Since then I have been thinking about and questioning the historical facts presented by the lecturer and his “between-the-lines” message. Unfortunately, I have not been able to find the original source, the full lecture, the lecturer’s background, nor the nature of the event (but I have a guess).  If you are so resourceful as to find them, I praise you, and please let me know.

The barbarism of Mongol soldiers depicted by the lecturer is no surprise to me. We, modern-day Mongolians, are taught about this barbarism from an early age. I suspect this is so, because the available historic texts were all written by Chinese scholars or Western merchants. So there is little room for bias to delude us from our historically barbaric nature. The Khan would send a messenger to a city offering the ruler to peacefully concede to Mongol rule or refuse and taste the wrath of Mongols. The Abbasid Caliph Al-Musta’sim refused to acquiesce to the demands Munkh Khan, ruler of the Mongol Empire at the time, and sent the messenger’s head back to the Mongols. Naturally, Munkh Khan ordered Khulegu Khan to subjugate the Abbasid Caliphate and its capital in Baghdad. One of Munkh Khan’s demand was of course for the Caliphate to pay an annual tribute to the Ilkhanate (resources were important then too). To siege a city because they refused to submit to your rule and pay an annual tribute is undoubtedly insane by current moral standards. Physical warfare and violence were more commonplace back then. So I do not dispute every Mongol soldier killed at least a dozen of the Caliphate soldiers and residents. (I did find it surprising 1) women and children were killed; in most other attacks, women and children who were shorter than an ox cart wheel were spared; and 2) a woman was part of the Mongol army. I will have to consult Google on these two points soon.) Perhaps we were particularly cruel in the Siege of Baghdad, because of the repeated resistance from the Abbasid Caliphate and their neighbours.

What I did find debatable is the lecturer’s intended message. When I first watched this lecture, it seemed evident he is saying the Mongol Empire targeted and was particularly cruel to the Abbasid Caliphate, because they were Muslims. I got this impression, because he highlights the word “Muslim” each time he says it. Reader, please let me know if this was not your first impression. I wanted to write this post to note the Mongols were equally barbaric in their attacks of China, Russia, Europe, and the Middle East. The Siege of Baghdad went to the violent extent that it did, because the Caliph refused to give in after several battles and continued to defy Khulegu Khan. Had another king, prince, or ruler put up such resistance in the face of the Ilkhanate, they too would have gotten a taste of our barbarism. One positive aspect of the Mongol Empire was that we welcomed all religions (so long as the people agreed to be subjected to Mongol rule). In fact, Khulegu Khan later converted to Islam and was buried in modern day Iran.

After a month of pondering, I wonder if the lecturer identifies as a Muslim so strongly as to not refer to the victims of our barbarism as the Abbasids or the Middle Easterners or any other non-religious identity. And not being religious, I do not understand identifying with a religion as strongly as this lecturer does. I’m not sure I ever want to.

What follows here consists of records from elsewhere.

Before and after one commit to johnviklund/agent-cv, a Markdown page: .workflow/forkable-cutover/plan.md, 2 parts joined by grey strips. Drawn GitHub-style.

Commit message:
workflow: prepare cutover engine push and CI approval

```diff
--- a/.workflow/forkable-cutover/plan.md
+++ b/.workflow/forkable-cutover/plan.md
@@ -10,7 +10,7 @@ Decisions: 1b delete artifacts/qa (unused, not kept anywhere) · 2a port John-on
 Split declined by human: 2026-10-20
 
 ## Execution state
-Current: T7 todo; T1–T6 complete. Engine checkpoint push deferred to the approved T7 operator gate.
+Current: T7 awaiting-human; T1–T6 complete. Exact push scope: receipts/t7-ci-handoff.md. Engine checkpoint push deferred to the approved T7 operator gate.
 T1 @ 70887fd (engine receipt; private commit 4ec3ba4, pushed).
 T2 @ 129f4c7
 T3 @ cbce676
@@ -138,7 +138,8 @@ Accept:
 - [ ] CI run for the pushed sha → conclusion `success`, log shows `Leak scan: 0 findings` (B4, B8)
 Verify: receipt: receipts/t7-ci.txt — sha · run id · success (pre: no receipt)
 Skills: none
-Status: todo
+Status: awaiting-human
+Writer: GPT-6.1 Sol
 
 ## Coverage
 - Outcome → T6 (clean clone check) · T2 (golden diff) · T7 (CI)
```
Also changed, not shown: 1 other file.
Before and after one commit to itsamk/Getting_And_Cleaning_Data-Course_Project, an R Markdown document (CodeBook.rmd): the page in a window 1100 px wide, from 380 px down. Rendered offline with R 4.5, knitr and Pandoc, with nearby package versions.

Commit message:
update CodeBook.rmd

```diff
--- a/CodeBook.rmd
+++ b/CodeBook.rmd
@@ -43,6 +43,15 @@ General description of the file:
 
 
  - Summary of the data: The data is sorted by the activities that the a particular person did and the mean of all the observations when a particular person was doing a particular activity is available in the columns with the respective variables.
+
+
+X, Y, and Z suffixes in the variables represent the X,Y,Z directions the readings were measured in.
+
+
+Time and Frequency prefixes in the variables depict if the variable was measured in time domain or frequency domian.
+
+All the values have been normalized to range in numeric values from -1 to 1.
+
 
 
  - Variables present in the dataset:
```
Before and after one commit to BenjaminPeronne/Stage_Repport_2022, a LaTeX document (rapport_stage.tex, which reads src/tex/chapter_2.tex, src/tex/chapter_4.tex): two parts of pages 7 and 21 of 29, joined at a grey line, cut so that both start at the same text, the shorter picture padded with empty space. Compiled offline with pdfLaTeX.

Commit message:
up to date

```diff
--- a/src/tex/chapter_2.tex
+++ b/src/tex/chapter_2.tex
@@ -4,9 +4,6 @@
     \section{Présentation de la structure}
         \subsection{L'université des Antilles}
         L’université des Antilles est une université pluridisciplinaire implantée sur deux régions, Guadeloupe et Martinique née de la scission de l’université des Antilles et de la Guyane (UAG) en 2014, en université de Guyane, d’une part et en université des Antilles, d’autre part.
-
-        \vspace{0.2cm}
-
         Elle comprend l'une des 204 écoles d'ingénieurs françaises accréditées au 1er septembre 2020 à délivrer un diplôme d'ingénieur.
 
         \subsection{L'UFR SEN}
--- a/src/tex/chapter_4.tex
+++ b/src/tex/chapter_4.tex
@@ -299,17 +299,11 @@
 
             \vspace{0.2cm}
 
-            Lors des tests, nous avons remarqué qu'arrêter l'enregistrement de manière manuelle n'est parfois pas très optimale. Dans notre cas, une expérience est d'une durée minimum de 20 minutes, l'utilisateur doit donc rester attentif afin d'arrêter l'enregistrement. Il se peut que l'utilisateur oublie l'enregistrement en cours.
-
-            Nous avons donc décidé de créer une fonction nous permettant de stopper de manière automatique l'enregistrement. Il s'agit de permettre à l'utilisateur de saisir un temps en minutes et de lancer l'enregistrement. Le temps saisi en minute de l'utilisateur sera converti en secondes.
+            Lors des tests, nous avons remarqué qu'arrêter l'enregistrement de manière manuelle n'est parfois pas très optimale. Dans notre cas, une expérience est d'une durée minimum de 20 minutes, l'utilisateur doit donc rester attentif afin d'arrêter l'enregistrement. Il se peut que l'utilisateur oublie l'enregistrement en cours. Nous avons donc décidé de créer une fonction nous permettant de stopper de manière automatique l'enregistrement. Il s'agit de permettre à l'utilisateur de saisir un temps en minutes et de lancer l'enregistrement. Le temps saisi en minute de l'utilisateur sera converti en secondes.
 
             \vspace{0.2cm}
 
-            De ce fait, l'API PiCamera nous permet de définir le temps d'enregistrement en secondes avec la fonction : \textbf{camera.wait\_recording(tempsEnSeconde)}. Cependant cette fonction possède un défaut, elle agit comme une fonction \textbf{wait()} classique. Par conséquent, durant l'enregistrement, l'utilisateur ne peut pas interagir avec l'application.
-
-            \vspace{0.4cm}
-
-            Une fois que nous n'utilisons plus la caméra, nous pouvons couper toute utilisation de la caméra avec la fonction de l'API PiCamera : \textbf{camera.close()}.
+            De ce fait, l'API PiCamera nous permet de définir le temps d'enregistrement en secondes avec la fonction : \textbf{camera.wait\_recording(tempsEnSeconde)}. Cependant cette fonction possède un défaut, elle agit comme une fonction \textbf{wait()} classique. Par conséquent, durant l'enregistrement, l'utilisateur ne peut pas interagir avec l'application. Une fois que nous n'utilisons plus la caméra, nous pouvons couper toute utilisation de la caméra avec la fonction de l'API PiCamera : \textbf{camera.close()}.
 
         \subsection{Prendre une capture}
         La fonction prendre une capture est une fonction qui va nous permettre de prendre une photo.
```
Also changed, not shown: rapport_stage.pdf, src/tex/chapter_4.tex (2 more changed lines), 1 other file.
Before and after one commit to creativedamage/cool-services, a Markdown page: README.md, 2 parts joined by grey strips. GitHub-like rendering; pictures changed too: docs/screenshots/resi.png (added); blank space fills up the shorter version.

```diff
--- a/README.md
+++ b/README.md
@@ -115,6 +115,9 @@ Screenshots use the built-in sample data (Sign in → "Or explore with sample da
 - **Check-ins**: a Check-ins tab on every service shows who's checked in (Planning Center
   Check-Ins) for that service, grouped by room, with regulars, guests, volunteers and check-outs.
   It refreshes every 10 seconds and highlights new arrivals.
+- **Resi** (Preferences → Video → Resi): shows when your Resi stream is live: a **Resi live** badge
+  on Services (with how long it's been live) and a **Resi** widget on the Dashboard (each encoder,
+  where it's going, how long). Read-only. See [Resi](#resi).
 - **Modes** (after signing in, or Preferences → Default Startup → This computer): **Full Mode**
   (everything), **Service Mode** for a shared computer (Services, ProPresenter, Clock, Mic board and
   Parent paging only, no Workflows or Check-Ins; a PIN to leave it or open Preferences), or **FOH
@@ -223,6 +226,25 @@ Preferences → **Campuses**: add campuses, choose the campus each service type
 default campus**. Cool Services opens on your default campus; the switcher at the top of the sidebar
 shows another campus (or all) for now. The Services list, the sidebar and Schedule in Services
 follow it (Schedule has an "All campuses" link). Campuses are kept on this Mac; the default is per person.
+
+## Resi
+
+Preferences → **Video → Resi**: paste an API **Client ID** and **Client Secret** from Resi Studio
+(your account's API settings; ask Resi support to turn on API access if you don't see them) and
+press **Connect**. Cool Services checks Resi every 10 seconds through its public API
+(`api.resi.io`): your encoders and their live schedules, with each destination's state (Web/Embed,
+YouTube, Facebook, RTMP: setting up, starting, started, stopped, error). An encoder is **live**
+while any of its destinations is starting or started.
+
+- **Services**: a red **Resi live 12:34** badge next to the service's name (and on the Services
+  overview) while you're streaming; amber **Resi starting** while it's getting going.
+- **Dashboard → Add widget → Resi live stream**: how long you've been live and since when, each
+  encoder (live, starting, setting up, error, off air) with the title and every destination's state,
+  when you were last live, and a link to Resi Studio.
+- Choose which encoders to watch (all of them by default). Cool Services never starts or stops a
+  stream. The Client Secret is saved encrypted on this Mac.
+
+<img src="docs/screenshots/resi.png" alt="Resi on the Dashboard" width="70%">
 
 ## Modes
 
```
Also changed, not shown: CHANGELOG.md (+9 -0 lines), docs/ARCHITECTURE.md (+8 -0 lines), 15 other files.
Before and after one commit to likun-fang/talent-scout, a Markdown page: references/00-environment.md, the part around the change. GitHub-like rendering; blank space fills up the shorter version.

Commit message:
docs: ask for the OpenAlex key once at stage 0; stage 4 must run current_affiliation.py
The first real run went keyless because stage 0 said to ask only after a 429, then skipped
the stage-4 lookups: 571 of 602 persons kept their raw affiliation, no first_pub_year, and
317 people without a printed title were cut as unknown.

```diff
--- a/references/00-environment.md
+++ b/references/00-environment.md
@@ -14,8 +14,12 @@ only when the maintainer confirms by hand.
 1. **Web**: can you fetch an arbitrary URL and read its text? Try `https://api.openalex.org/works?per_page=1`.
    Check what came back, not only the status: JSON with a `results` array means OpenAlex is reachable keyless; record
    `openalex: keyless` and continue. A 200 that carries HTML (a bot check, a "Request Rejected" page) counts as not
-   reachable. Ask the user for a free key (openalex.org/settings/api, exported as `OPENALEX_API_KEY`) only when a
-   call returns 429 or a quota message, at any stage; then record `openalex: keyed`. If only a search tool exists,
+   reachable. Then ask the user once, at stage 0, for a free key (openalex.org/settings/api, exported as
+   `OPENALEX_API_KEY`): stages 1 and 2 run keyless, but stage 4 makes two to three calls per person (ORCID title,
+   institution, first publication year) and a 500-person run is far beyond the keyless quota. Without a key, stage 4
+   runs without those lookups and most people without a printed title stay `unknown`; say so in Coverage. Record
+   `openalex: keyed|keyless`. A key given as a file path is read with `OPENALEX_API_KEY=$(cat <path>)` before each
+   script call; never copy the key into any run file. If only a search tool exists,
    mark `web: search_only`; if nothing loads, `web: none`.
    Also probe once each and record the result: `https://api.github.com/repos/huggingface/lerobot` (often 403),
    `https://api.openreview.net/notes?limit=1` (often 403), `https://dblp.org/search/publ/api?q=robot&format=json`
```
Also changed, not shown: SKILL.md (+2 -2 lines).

Needless to say, it is saddening Mongols destroyed all Baghdadi libraries, including the House of Wisdom, and with them all scientific knowledge Muslims had gathered from across the world. It is disturbing this siege was a strong contributing factor in ending the Islamic Golden Age. It is disconcerting to see my ancestor listed alongside Nero and Hitler by Bertrand Russell.